--- Task requirements ---
Leaving out the pictures, copy each record below exactly.

--- Records supplied ---
● ● ● ● ● ● ●

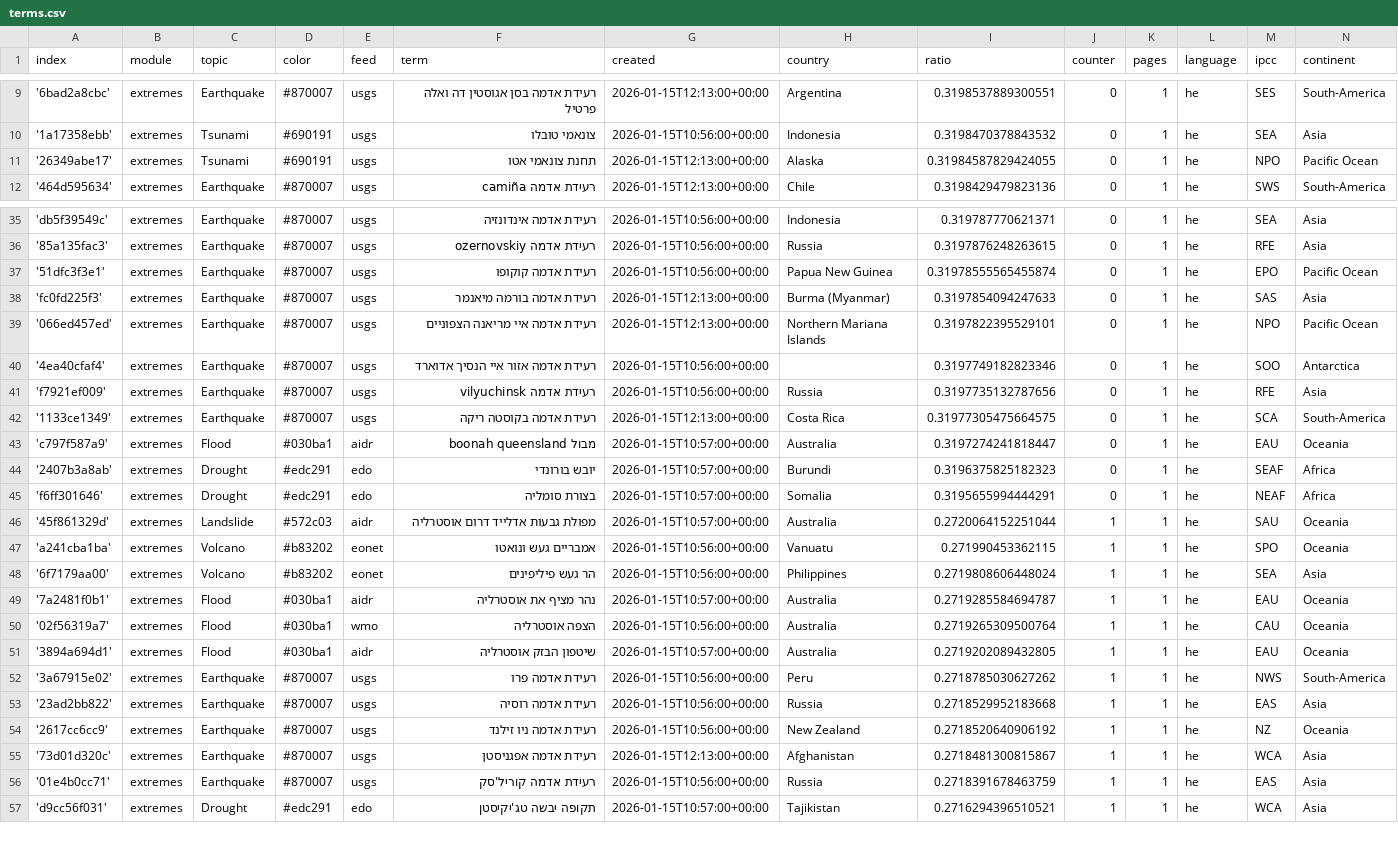
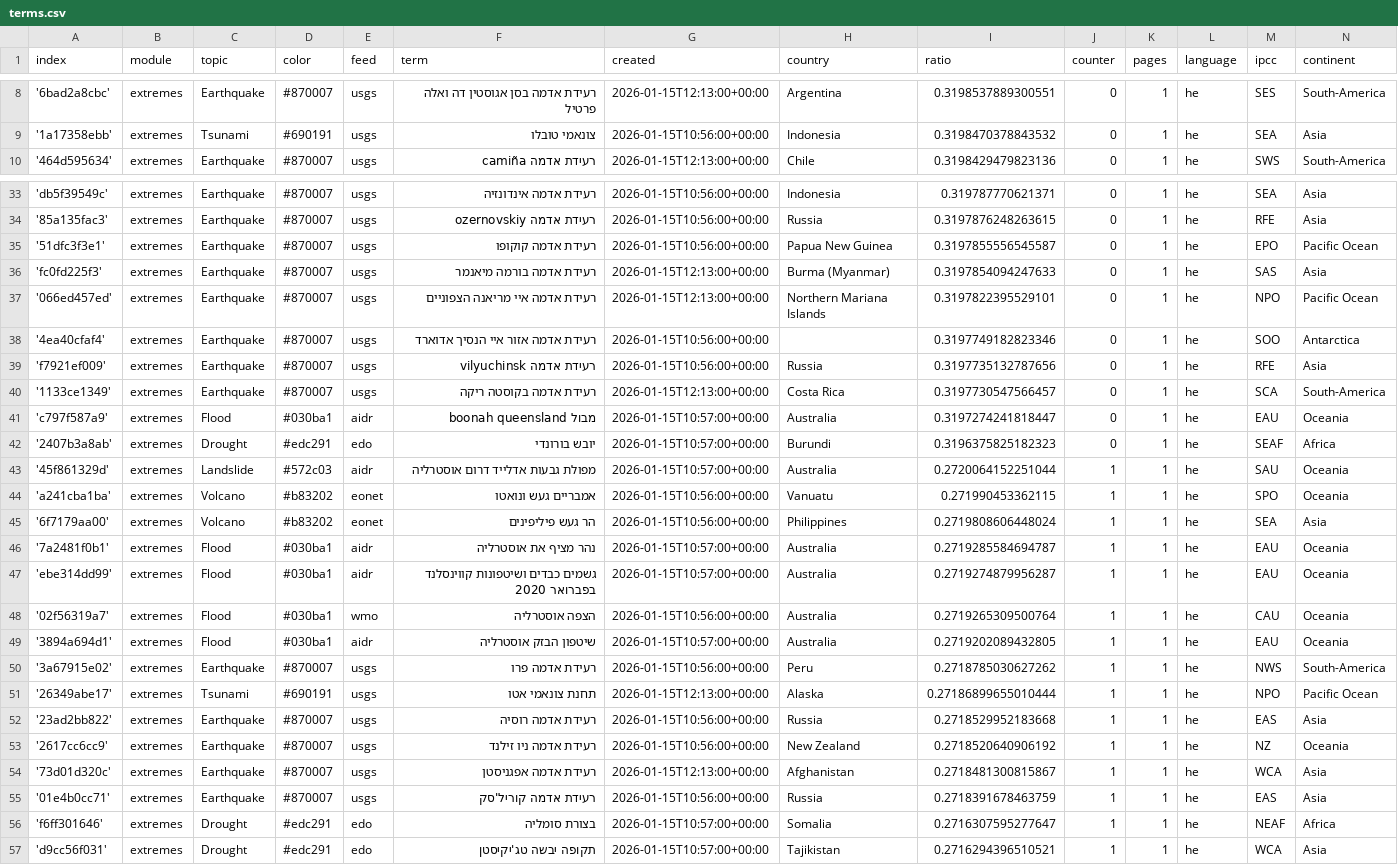
Before and after one commit to picawe-news/hebrewExtremes, a CSV file: terms.csv, drawn as a sheet; only a part is shown, gaps mark what is left out; the diff covers the shown part only.

Commit message:
Commit from GitHub Actions (harvest:0.0)

```diff
--- a/terms.csv
+++ b/terms.csv
@@ -10,3 +9,2 @@ index,module,topic,color,feed,term,created,country,ratio,counter,pages,language,
 '1a17358ebb',extremes,Tsunami,#690191,usgs,צונאמי טובלו,2026-01-15T10:56:00+00:00,Indonesia,0.3198470378843532,0,1,he,SEA,Asia
-'26349abe17',extremes,Tsunami,#690191,usgs,תחנת צונאמי אטו,2026-01-15T12:13:00+00:00,Alaska,0.31984587829424055,0,1,he,NPO,Pacific Ocean
 '464d595634',extremes,Earthquake,#870007,usgs,רעידת אדמה camiña,2026-01-15T12:13:00+00:00,Chile,0.3198429479823136,0,1,he,SWS,South-America
@@ -36,3 +34,3 @@ index,module,topic,color,feed,term,created,country,ratio,counter,pages,language,
 '85a135fac3',extremes,Earthquake,#870007,usgs,רעידת אדמה ozernovskiy,2026-01-15T10:56:00+00:00,Russia,0.3197876248263615,0,1,he,RFE,Asia
-'51dfc3f3e1',extremes,Earthquake,#870007,usgs,רעידת אדמה קוקופו,2026-01-15T10:56:00+00:00,Papua New Guinea,0.31978555565455874,0,1,he,EPO,Pacific Ocean
+'51dfc3f3e1',extremes,Earthquake,#870007,usgs,רעידת אדמה קוקופו,2026-01-15T10:56:00+00:00,Papua New Guinea,0.3197855556545587,0,1,he,EPO,Pacific Ocean
 'fc0fd225f3',extremes,Earthquake,#870007,usgs,רעידת אדמה בורמה מיאנמר,2026-01-15T12:13:00+00:00,Burma (Myanmar),0.3197854094247633,0,1,he,SAS,Asia
@@ -41,6 +39,5 @@ index,module,topic,color,feed,term,created,country,ratio,counter,pages,language,
 'f7921ef009',extremes,Earthquake,#870007,usgs,רעידת אדמה vilyuchinsk,2026-01-15T10:56:00+00:00,Russia,0.3197735132787656,0,1,he,RFE,Asia
-'1133ce1349',extremes,Earthquake,#870007,usgs,רעידת אדמה בקוסטה ריקה,2026-01-15T12:13:00+00:00,Costa Rica,0.31977305475664575,0,1,he,SCA,South-America
+'1133ce1349',extremes,Earthquake,#870007,usgs,רעידת אדמה בקוסטה ריקה,2026-01-15T12:13:00+00:00,Costa Rica,0.3197730547566457,0,1,he,SCA,South-America
 'c797f587a9',extremes,Flood,#030ba1,aidr,מבול boonah queensland,2026-01-15T10:57:00+00:00,Australia,0.3197274241818447,0,1,he,EAU,Oceania
 '2407b3a8ab',extremes,Drought,#edc291,edo,יובש בורונדי,2026-01-15T10:57:00+00:00,Burundi,0.3196375825182323,0,1,he,SEAF,Africa
-'f6ff301646',extremes,Drought,#edc291,edo,בצורת סומליה,2026-01-15T10:57:00+00:00,Somalia,0.3195655994444291,0,1,he,NEAF,Africa
 '45f861329d',extremes,Landslide,#572c03,aidr,מפולת גבעות אדלייד דרום אוסטרליה,2026-01-15T10:57:00+00:00,Australia,0.2720064152251044,1,1,he,SAU,Oceania
@@ -49,2 +46,3 @@ index,module,topic,color,feed,term,created,country,ratio,counter,pages,language,
 '7a2481f0b1',extremes,Flood,#030ba1,aidr,נהר מציף את אוסטרליה,2026-01-15T10:57:00+00:00,Australia,0.2719285584694787,1,1,he,EAU,Oceania
+'ebe314dd99',extremes,Flood,#030ba1,aidr,גשמים כבדים ושיטפונות קווינסלנד בפברואר 2020,2026-01-15T10:57:00+00:00,Australia,0.2719274879956287,1,1,he,EAU,Oceania
 '02f56319a7',extremes,Flood,#030ba1,wmo,הצפה אוסטרליה,2026-01-15T10:56:00+00:00,Australia,0.2719265309500764,1,1,he,CAU,Oceania
@@ -52,2 +50,3 @@ index,module,topic,color,feed,term,created,country,ratio,counter,pages,language,
 '3a67915e02',extremes,Earthquake,#870007,usgs,רעידת אדמה פרו,2026-01-15T10:56:00+00:00,Peru,0.2718785030627262,1,1,he,NWS,South-America
+'26349abe17',extremes,Tsunami,#690191,usgs,תחנת צונאמי אטו,2026-01-15T12:13:00+00:00,Alaska,0.27186899655010444,1,1,he,NPO,Pacific Ocean
 '23ad2bb822',extremes,Earthquake,#870007,usgs,רעידת אדמה רוסיה,2026-01-15T10:56:00+00:00,Russia,0.2718529952183668,1,1,he,EAS,Asia
@@ -56,2 +55,3 @@ index,module,topic,color,feed,term,created,country,ratio,counter,pages,language,
 '01e4b0cc71',extremes,Earthquake,#870007,usgs,רעידת אדמה קוריל'סק,2026-01-15T10:56:00+00:00,Russia,0.2718391678463759,1,1,he,EAS,Asia
+'f6ff301646',extremes,Drought,#edc291,edo,בצורת סומליה,2026-01-15T10:57:00+00:00,Somalia,0.2716307595277647,1,1,he,NEAF,Africa
 'd9cc56f031',extremes,Drought,#edc291,edo,תקופה יבשה טג'יקיסטן,2026-01-15T10:57:00+00:00,Tajikistan,0.2716294396510521,1,1,he,WCA,Asia
```
Also changed, not shown: 1 added row and 2 removed rows elsewhere in this file.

● ● ● ● ● ● ●

--- Exercise solution ---
Before and after one commit to picawe-news/hebrewExtremes, a CSV file: terms.csv, drawn as a sheet; only a part is shown, gaps mark what is left out; the diff covers the shown part only.

Commit message:
Commit from GitHub Actions (harvest:0.0)

```diff
--- a/terms.csv
+++ b/terms.csv
@@ -10,3 +9,2 @@ index,module,topic,color,feed,term,created,country,ratio,counter,pages,language,
 '1a17358ebb',extremes,Tsunami,#690191,usgs,צונאמי טובלו,2026-01-15T10:56:00+00:00,Indonesia,0.3198470378843532,0,1,he,SEA,Asia
-'26349abe17',extremes,Tsunami,#690191,usgs,תחנת צונאמי אטו,2026-01-15T12:13:00+00:00,Alaska,0.31984587829424055,0,1,he,NPO,Pacific Ocean
 '464d595634',extremes,Earthquake,#870007,usgs,רעידת אדמה camiña,2026-01-15T12:13:00+00:00,Chile,0.3198429479823136,0,1,he,SWS,South-America
@@ -36,3 +34,3 @@ index,module,topic,color,feed,term,created,country,ratio,counter,pages,language,
 '85a135fac3',extremes,Earthquake,#870007,usgs,רעידת אדמה ozernovskiy,2026-01-15T10:56:00+00:00,Russia,0.3197876248263615,0,1,he,RFE,Asia
-'51dfc3f3e1',extremes,Earthquake,#870007,usgs,רעידת אדמה קוקופו,2026-01-15T10:56:00+00:00,Papua New Guinea,0.31978555565455874,0,1,he,EPO,Pacific Ocean
+'51dfc3f3e1',extremes,Earthquake,#870007,usgs,רעידת אדמה קוקופו,2026-01-15T10:56:00+00:00,Papua New Guinea,0.3197855556545587,0,1,he,EPO,Pacific Ocean
 'fc0fd225f3',extremes,Earthquake,#870007,usgs,רעידת אדמה בורמה מיאנמר,2026-01-15T12:13:00+00:00,Burma (Myanmar),0.3197854094247633,0,1,he,SAS,Asia
@@ -41,6 +39,5 @@ index,module,topic,color,feed,term,created,country,ratio,counter,pages,language,
 'f7921ef009',extremes,Earthquake,#870007,usgs,רעידת אדמה vilyuchinsk,2026-01-15T10:56:00+00:00,Russia,0.3197735132787656,0,1,he,RFE,Asia
-'1133ce1349',extremes,Earthquake,#870007,usgs,רעידת אדמה בקוסטה ריקה,2026-01-15T12:13:00+00:00,Costa Rica,0.31977305475664575,0,1,he,SCA,South-America
+'1133ce1349',extremes,Earthquake,#870007,usgs,רעידת אדמה בקוסטה ריקה,2026-01-15T12:13:00+00:00,Costa Rica,0.3197730547566457,0,1,he,SCA,South-America
 'c797f587a9',extremes,Flood,#030ba1,aidr,מבול boonah queensland,2026-01-15T10:57:00+00:00,Australia,0.3197274241818447,0,1,he,EAU,Oceania
 '2407b3a8ab',extremes,Drought,#edc291,edo,יובש בורונדי,2026-01-15T10:57:00+00:00,Burundi,0.3196375825182323,0,1,he,SEAF,Africa
-'f6ff301646',extremes,Drought,#edc291,edo,בצורת סומליה,2026-01-15T10:57:00+00:00,Somalia,0.3195655994444291,0,1,he,NEAF,Africa
 '45f861329d',extremes,Landslide,#572c03,aidr,מפולת גבעות אדלייד דרום אוסטרליה,2026-01-15T10:57:00+00:00,Australia,0.2720064152251044,1,1,he,SAU,Oceania
@@ -49,2 +46,3 @@ index,module,topic,color,feed,term,created,country,ratio,counter,pages,language,
 '7a2481f0b1',extremes,Flood,#030ba1,aidr,נהר מציף את אוסטרליה,2026-01-15T10:57:00+00:00,Australia,0.2719285584694787,1,1,he,EAU,Oceania
+'ebe314dd99',extremes,Flood,#030ba1,aidr,גשמים כבדים ושיטפונות קווינסלנד בפברואר 2020,2026-01-15T10:57:00+00:00,Australia,0.2719274879956287,1,1,he,EAU,Oceania
 '02f56319a7',extremes,Flood,#030ba1,wmo,הצפה אוסטרליה,2026-01-15T10:56:00+00:00,Australia,0.2719265309500764,1,1,he,CAU,Oceania
@@ -52,2 +50,3 @@ index,module,topic,color,feed,term,created,country,ratio,counter,pages,language,
 '3a67915e02',extremes,Earthquake,#870007,usgs,רעידת אדמה פרו,2026-01-15T10:56:00+00:00,Peru,0.2718785030627262,1,1,he,NWS,South-America
+'26349abe17',extremes,Tsunami,#690191,usgs,תחנת צונאמי אטו,2026-01-15T12:13:00+00:00,Alaska,0.27186899655010444,1,1,he,NPO,Pacific Ocean
 '23ad2bb822',extremes,Earthquake,#870007,usgs,רעידת אדמה רוסיה,2026-01-15T10:56:00+00:00,Russia,0.2718529952183668,1,1,he,EAS,Asia
@@ -56,2 +55,3 @@ index,module,topic,color,feed,term,created,country,ratio,counter,pages,language,
 '01e4b0cc71',extremes,Earthquake,#870007,usgs,רעידת אדמה קוריל'סק,2026-01-15T10:56:00+00:00,Russia,0.2718391678463759,1,1,he,EAS,Asia
+'f6ff301646',extremes,Drought,#edc291,edo,בצורת סומליה,2026-01-15T10:57:00+00:00,Somalia,0.2716307595277647,1,1,he,NEAF,Africa
 'd9cc56f031',extremes,Drought,#edc291,edo,תקופה יבשה טג'יקיסטן,2026-01-15T10:57:00+00:00,Tajikistan,0.2716294396510521,1,1,he,WCA,Asia
```
Also changed, not shown: 1 added row and 2 removed rows elsewhere in this file.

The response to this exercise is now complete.